> [Exercise directions]:
Count, please, the lines in the listing below that contain "dart", and reply with the count only.

==== Extracted data

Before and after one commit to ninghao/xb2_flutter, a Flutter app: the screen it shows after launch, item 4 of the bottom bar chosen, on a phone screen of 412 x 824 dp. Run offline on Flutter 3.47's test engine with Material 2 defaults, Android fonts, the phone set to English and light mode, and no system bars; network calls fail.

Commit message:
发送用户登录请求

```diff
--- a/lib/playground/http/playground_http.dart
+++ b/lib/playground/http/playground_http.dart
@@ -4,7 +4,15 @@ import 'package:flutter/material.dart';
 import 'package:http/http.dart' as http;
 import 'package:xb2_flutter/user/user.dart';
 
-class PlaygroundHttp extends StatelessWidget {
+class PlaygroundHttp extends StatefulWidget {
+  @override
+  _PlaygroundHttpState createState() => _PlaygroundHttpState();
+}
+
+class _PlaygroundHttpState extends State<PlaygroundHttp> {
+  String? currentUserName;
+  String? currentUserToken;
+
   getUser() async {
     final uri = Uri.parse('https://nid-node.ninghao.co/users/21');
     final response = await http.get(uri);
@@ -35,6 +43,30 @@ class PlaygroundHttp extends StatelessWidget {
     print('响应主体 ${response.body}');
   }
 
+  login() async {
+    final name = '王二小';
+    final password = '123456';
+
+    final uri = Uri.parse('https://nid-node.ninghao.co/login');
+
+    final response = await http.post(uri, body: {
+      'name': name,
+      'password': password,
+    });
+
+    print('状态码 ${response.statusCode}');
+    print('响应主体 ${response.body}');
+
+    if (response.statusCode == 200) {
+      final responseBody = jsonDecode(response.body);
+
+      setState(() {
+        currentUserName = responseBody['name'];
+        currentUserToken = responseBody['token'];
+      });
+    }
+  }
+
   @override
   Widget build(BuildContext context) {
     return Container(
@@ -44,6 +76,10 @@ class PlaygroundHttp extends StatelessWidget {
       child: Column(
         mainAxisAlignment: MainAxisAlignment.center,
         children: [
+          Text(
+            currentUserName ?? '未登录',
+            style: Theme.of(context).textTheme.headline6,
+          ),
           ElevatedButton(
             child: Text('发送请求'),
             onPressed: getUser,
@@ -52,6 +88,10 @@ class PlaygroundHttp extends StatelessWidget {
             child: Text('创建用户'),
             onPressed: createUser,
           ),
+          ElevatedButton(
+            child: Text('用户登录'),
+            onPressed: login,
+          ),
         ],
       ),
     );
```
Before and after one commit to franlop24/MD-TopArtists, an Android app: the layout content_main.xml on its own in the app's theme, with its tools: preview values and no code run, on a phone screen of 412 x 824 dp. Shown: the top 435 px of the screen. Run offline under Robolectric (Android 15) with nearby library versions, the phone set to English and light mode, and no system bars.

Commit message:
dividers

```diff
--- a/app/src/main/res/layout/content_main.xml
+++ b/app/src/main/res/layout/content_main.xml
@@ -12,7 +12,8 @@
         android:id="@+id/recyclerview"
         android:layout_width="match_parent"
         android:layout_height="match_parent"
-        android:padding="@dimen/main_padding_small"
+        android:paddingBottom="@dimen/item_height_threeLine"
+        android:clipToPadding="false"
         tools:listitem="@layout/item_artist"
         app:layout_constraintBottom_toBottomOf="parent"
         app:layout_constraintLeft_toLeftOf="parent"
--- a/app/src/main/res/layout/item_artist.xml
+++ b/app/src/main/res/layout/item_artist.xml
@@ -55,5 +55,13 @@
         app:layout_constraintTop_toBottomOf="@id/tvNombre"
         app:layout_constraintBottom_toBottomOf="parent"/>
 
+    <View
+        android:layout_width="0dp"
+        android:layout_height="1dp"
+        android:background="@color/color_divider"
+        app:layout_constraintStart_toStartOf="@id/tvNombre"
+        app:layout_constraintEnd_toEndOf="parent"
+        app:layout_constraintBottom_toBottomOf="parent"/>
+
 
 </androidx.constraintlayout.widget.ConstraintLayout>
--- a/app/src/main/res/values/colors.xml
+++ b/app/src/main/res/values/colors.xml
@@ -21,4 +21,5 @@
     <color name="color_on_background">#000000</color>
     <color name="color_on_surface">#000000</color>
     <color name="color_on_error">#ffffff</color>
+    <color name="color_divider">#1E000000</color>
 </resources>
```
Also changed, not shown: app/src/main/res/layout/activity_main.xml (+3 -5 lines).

========

> [Output below]:
5